Jazzthing, November 2001 – January 2002

“Surprise of the month! The debut album of Debbie Deane upon first appearance seems to be a jazz record with a sticker on it indicating collaborators Wayne Krantz and Joshua Redman. However, this is misleading. What one hears is an almost classic singer-songwriter album in the style of the 70’s. Debbie Dean’s voice often reminds one of Joni Mitchell’s on the jazzy records “Blue” and “the Hissing of the Summer Lawns”.
Lift (Stuttgart), November 2001

“After a few bars, it becomes clear that Debbie Deane wants to tell the world something. The album “Hit the Rewind” is so powerful that is it is certainly not suitable for background music. The New Yorker singer and pianist does not belong to the numerous up and coming talent who never step out from the shadow of Ella Fitzgerald, Billie Holiday or Sarah Vaughan but instead regards Carol King’s “Tapestry” album as her first personal source of inspiration. One feels when one listens that Dean is demonstrating a very own personal style. This is no smooth jazz…She is ont yet polished and cool but, instead, sometimes passionate, sometimes aggressive, sometimes desperate but always expressive and supported by pros like Joshua Redman and Wayne Krantz.”
Udo Pipper - Stereo, November 2001

“A new voice on the jazz horizon – an what a voice! Debbie Deane holds her own amongst the jazz debutants through her incredibly flexible voice…This album possesses the very freshness that we so often miss from the many vocal CD’s that land on our desk or in our CD player….”Hit the Rewind” is a record that is far above average – and even in two songs where Deane’s voice is only accompanied by her own piano playing, Debbie is unbeatable.”
Carina Prange –

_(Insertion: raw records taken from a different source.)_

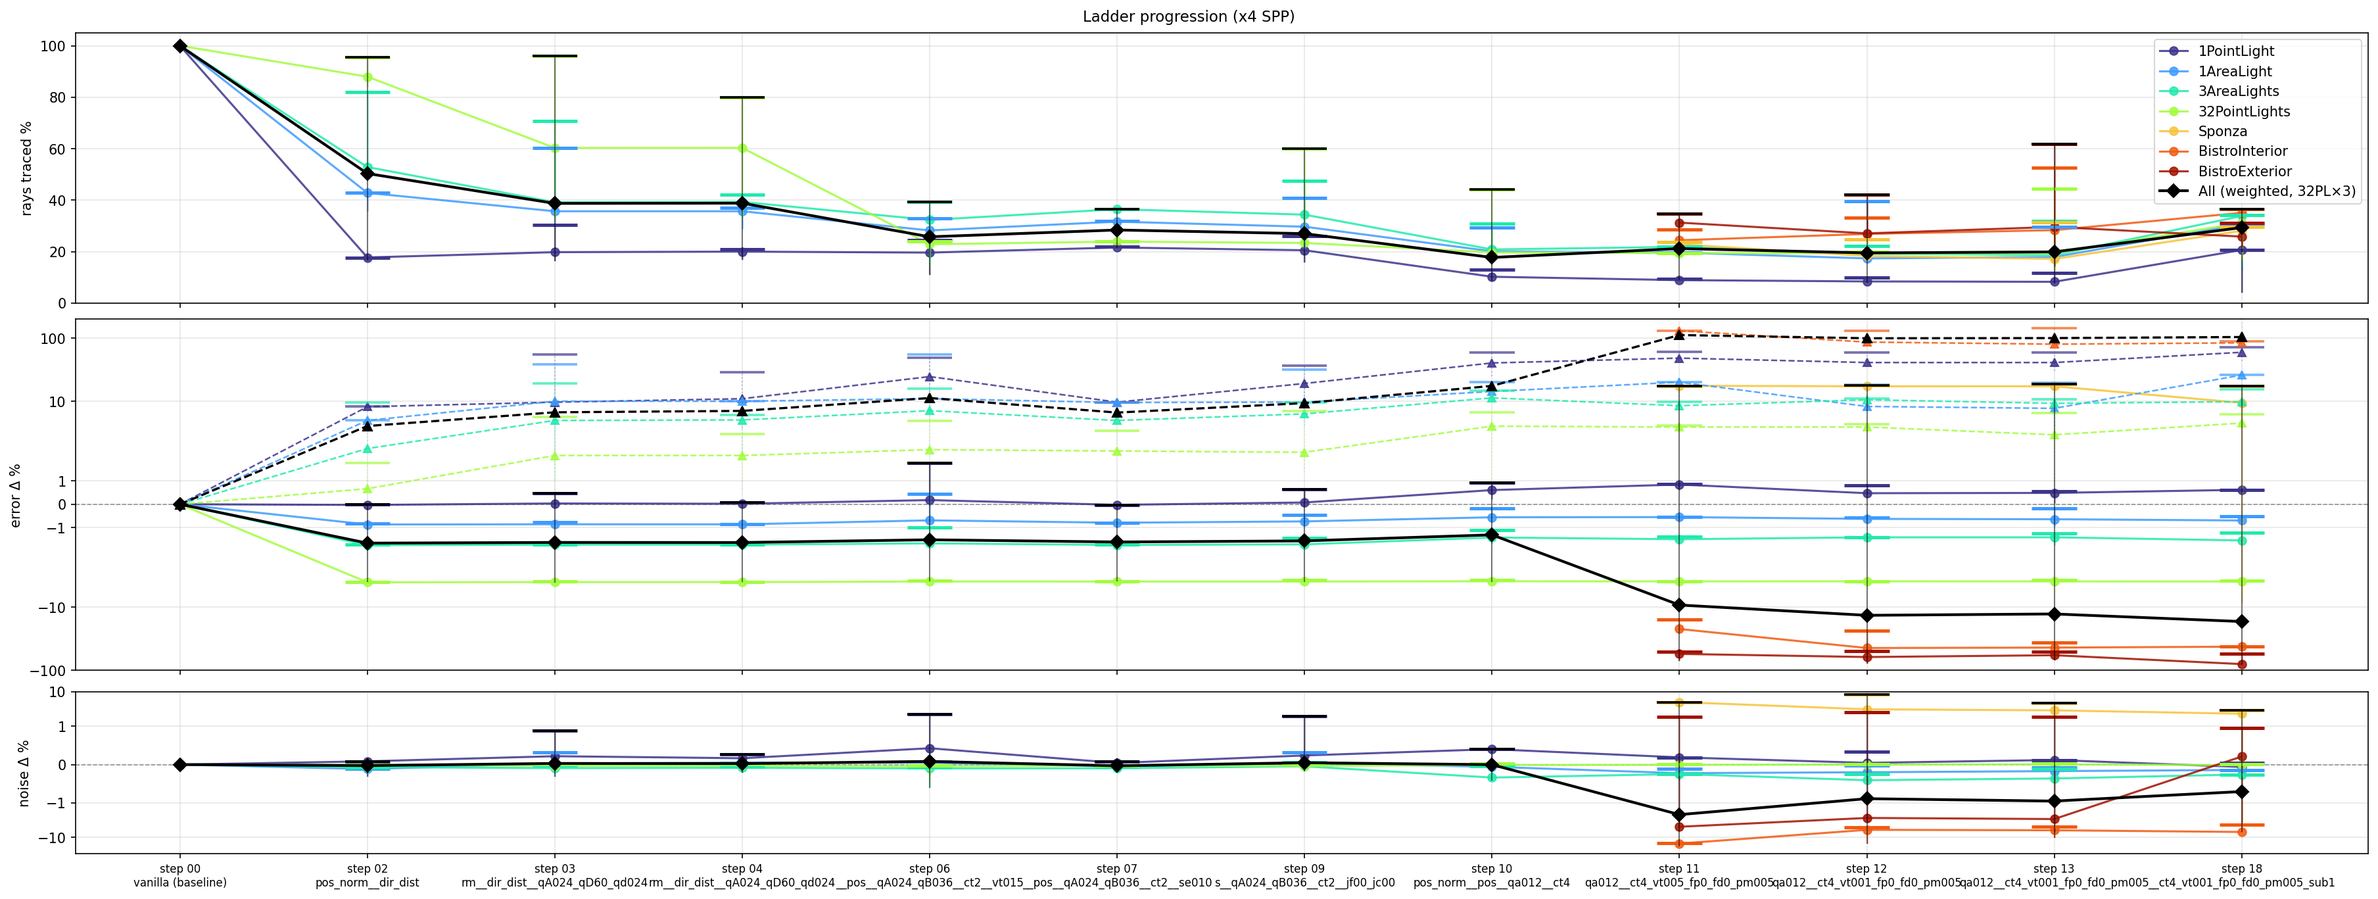
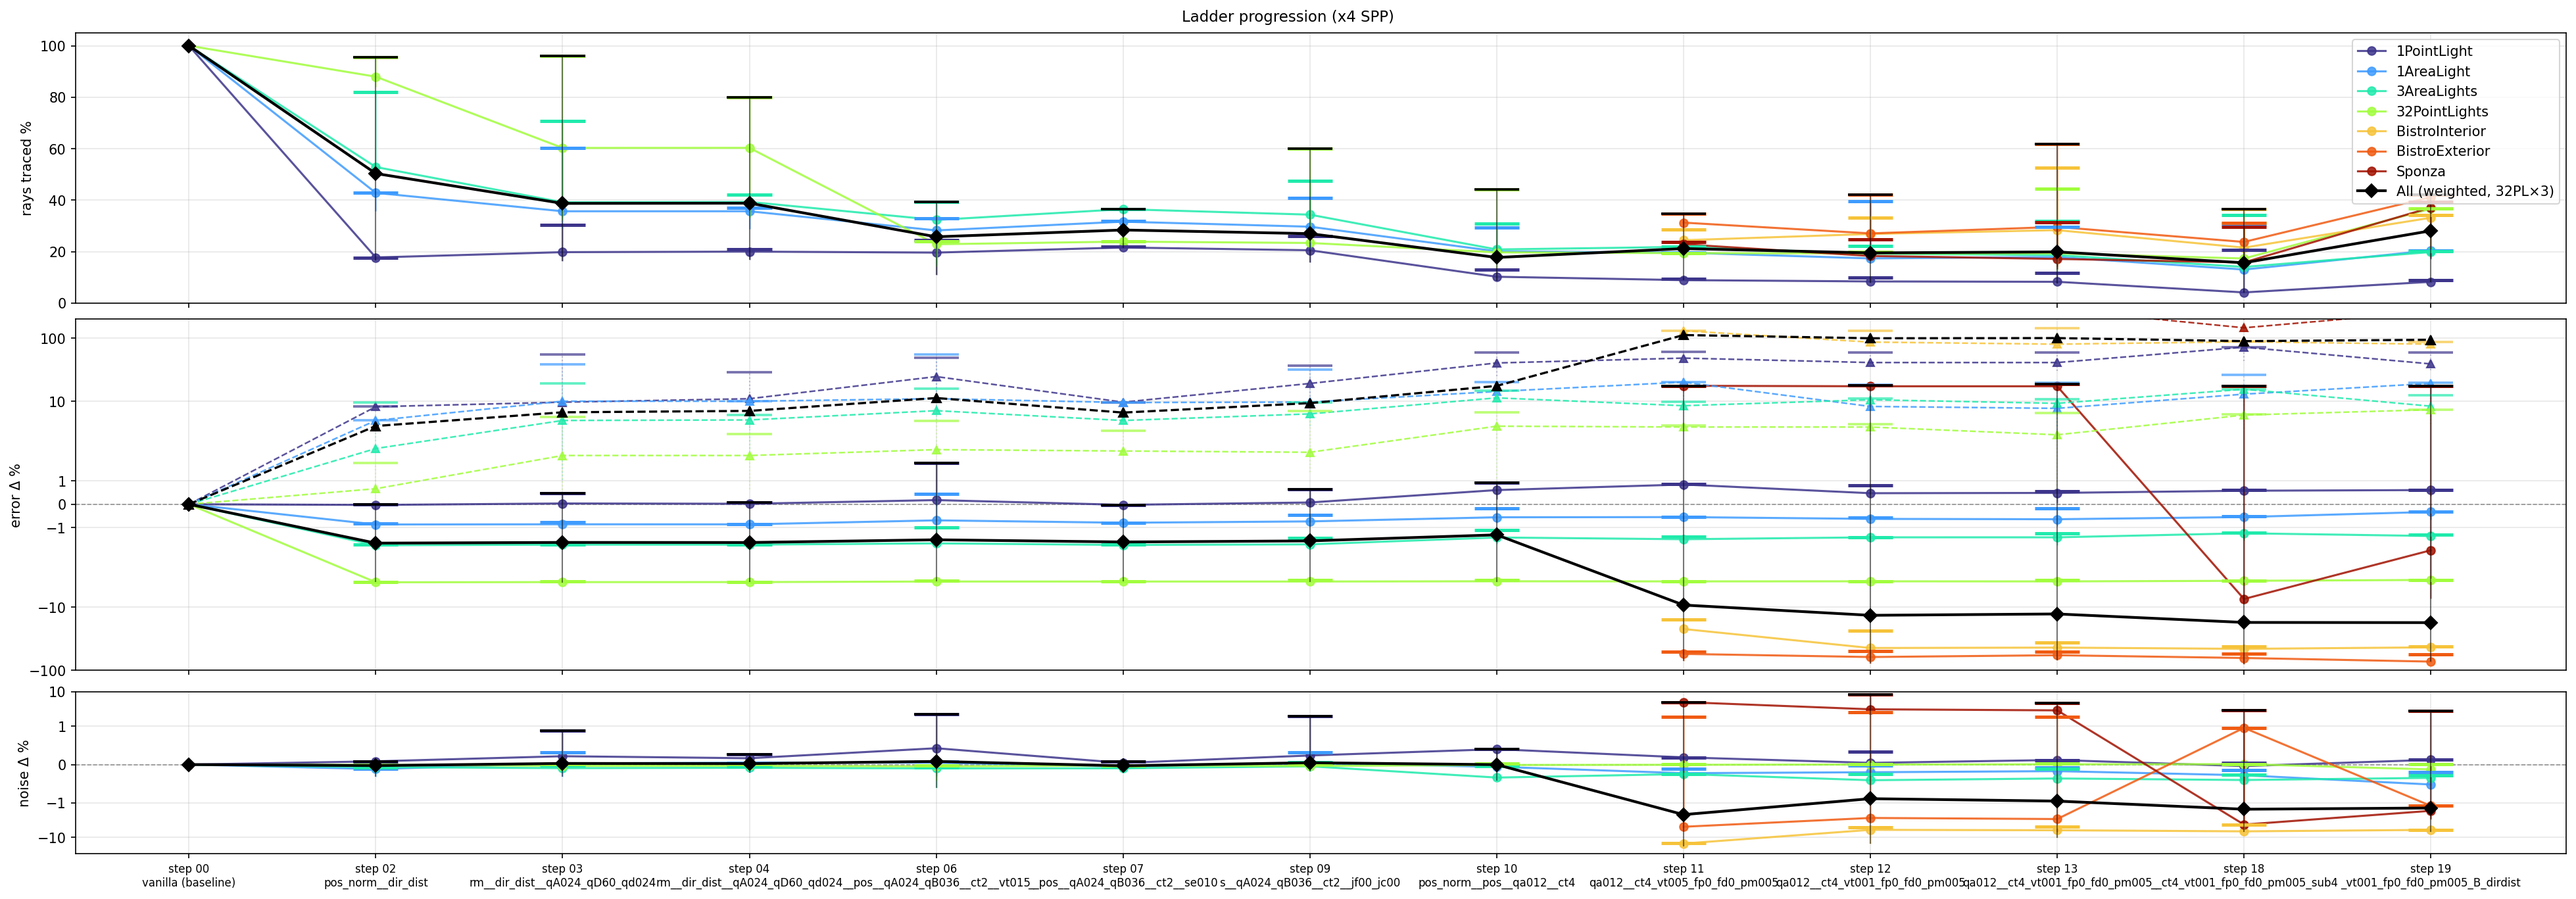
Step 19 dir_dist: second Sponza breakthrough + step 23 stack test
Step 19 (dir_dist addressing at step-12 carry, multi-frame):
- Sponza err +18.60% -> -1.77% (cache BEATS vanilla, 20% gain)
- BistroExt err -59.76% -> -69.43% (9.7% gain)
- BistroInt tied
- Cornell REGRESSES: 1PL blob 40.67 -> 53.53 (+32%), 32PL rays 24.64
  -> 38.83 (+58%)

Mechanism: direction-to-light + distance-to-light split cache cells,
separating shadow- vs light-facing samples that previously averaged
to biased μ. Different mechanism from step 18's sub4 Bayer grid.

Per-scene outlier gate: pos fails Sponza (+18.60 > median+25%),
dir_dist passes. Carry: pos_norm__dir_dist__qa012__ct4_vt001_fp0_fd0_pm005_B_dirdist

Step 23 stacks sub4 × dir_dist (4 variants): tests whether the two
independent Sponza fixes compound or saturate. Table capacity 2^26
to accommodate dir_dist cell growth.

diff --git a/scripts/VisCache_Ladder23.py b/scripts/VisCache_Ladder23.py
@@ -1,0 +1,138 @@
+"""
+VisCache_Ladder23.py — Step 23: stack sub4 + dir_dist (two orthogonal Sponza wins).
+
+Two independent Sponza breakthroughs discovered:
+- Step 18: sub4 (4×4 Bayer × multi-frame) → Sponza err +18.70% → -3.63%
+- Step 19: dir_dist addressing → Sponza err +18.60% → -1.77%
+
+They attack the bias problem via different mechanisms:
+- sub4: spatial slot rotation provides cells with samples from diverse
+  positions, averaging across the boundary
+- dir_dist: splits cells by direction-to-light, so shadow/light samples
+  don't mix in the same cell
+
+If mechanisms are independent, stacking should either:
+(a) improve further (both defenses compound)
+(b) saturate (either alone suffices)
+(c) hurt (over-dispersion — each sub-cell now has too few samples)
+
+Four variants at step-13 carry (ct4, vt001, pm005):
+  sub4_pos        — step 18 winner
+  sub2_dirdist    — step 19 winner
+  sub4_dirdist    — the stack
+  sub2_pos        — baseline (current multi-frame step-12 carry)
+
+4 × 6 × 7 = 168 runs. dirdist increases hash pressure; tableCapacity
+doubled for the dir_dist variants.
+
+Usage:
+    runtime/pythondist/python.exe scripts/run_ladder.py -s 23
+"""
+import os, sys
+sys.path.insert(0, os.path.dirname(os.path.abspath(__file__)))
+from VisCache_LadderCommon import run_variants, run_baseline, get_scenes, \
+    finalize_step, make_norm_variants, read_carried_winner, parse_variant_tags, \
+    write_picks_meta, _DEFAULT_PICKER_RULE, ALL_SCENES, \
+    PRESET_MINIMAL, RR_ADAPTIVE, LEVELS_MULTI, QUANT_SWEEP
+
+STEP = "23"
+res = int(os.environ.get("RES", "512"))
+
+INHERITED_NAME = read_carried_winner("13")
+if INHERITED_NAME is None:
+    raise RuntimeError("[23] step 13 picks.json missing.")
+
+_qa_tag = None
+for tok in INHERITED_NAME.split("__"):
+    if tok.startswith("qa") and tok[2:].isdigit():
+        _qa_tag = tok
+        break
+if _qa_tag is None:
+    raise RuntimeError(f"[23] cannot parse qa tag from {INHERITED_NAME}")
+QUANT_WINNER = QUANT_SWEEP[_qa_tag]
+
+INHERITED_TAGS = parse_variant_tags(INHERITED_NAME)
+CT_INH = int(INHERITED_TAGS.get("bootThreshold", 4))
+VT_INH = float(INHERITED_TAGS.get("varThreshold", 0.01))
+PM_INH = float(INHERITED_TAGS.get("pMin", 0.05))
+
+NO_JITTER = {"jitterFilter": 0.0, "jitterCell": 0.0}
+
+def _common(**extra):
+    return {
+        **NO_JITTER,
+        "bootThreshold":                 CT_INH,
+        "matureThreshold":               128,
+        "varThreshold":                  VT_INH,
+        "bootThresholdFactorFootprintPx": 0.0,
+        "forceDescendFootprintPx":       0,
+        "stderrThreshold":               0.0,
+        "enableHierarchicalConsistency": False,
+        "accelDecayDisagreeThresh":      0.0,
+        "pMin":                          PM_INH,
+        **QUANT_WINNER,
+        **extra,
+    }
+
+tag = f"ct{CT_INH}_vt{int(round(VT_INH*100)):03d}_fp0_fd0_pm{int(round(PM_INH*100)):03d}"
+
+VARIANTS_23 = [
+    (f"pos_norm__pos__{_qa_tag}__{tag}_sub2_pos", _common(
+        enableVisCacheDirDistAddr=False,
+        enableVisCacheNormalAddr=True,
+        subframeN=2,
+    )),
+    (f"pos_norm__pos__{_qa_tag}__{tag}_sub4_pos", _common(
+        enableVisCacheDirDistAddr=False,
+        enableVisCacheNormalAddr=True,
+        subframeN=4,
+    )),
+    (f"pos_norm__dir_dist__{_qa_tag}__{tag}_sub2_dirdist", _common(
+        enableVisCacheDirDistAddr=True,
+        enableVisCacheNormalAddr=True,
+        subframeN=2,
+    )),
+    (f"pos_norm__dir_dist__{_qa_tag}__{tag}_sub4_dirdist", _common(
+        enableVisCacheDirDistAddr=True,
+        enableVisCacheNormalAddr=True,
+        subframeN=4,
+    )),
+]
+
+STEP_OVERRIDES = {**RR_ADAPTIVE, **LEVELS_MULTI,
+                  "tableCapacity": 1 << 26}  # 2× for dir_dist cell growth
+
+MF_CONFIGS = [(1, 0, 1, 1),  (1, 0, 4, 1),  (1, 0, 16, 1),
+              (2, 0, 1, 1),  (2, 0, 4, 1),  (2, 0, 16, 1)]
+
+for scene_file in get_scenes(default=list(ALL_SCENES)):
+    run_baseline(
+        step_name="00",
+        frame_configs=[(0, 0, 1)],
+        scene_file=scene_file,
+        resX=res, resY=res,
+        extra_spp=[4, 16],
+        mogwai_globals=globals(),
+    )
+
+    run_variants(
+        step_name=STEP,
+        frame_configs=MF_CONFIGS,
+        scene_file=scene_file,
+        variants=VARIANTS_23,
+        resX=res, resY=res,
+        mogwai_globals=globals(),
+        step_overrides=STEP_OVERRIDES,
+    )
+
+finalize_step(STEP, inherited_winners=[INHERITED_NAME],
+              ref_step="13", ref_variant=INHERITED_NAME,
+              ref_label="step-13 carry (sub2, pos)")
+write_picks_meta(STEP, inherited_from="13", inherited=[INHERITED_NAME],
+                  carried={}, rule=_DEFAULT_PICKER_RULE,
+                  notes="Stacks sub4 × dir_dist — two orthogonal Sponza "
+                        "breakthroughs from steps 18 and 19. Tests whether "
+                        "the mechanisms compound (spatial slot rotation + "
+                        "directional cell split) or interfere (over-"
+                        "dispersion with too few samples per sub-cell).")
+_HEADLESS_SCRIPT_DONE = True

“It’s a genuine old fashioned singer-songwriter album in the best sense that while listening to it it reiminds me of a long bygone: for Joni Mitchell’s “The Hissing of the Summer Lawns”, the first two albums of Rickie Lee Jones, and the old love of Laura Nyro….”
Ulrich Kriest – Intro, November 2001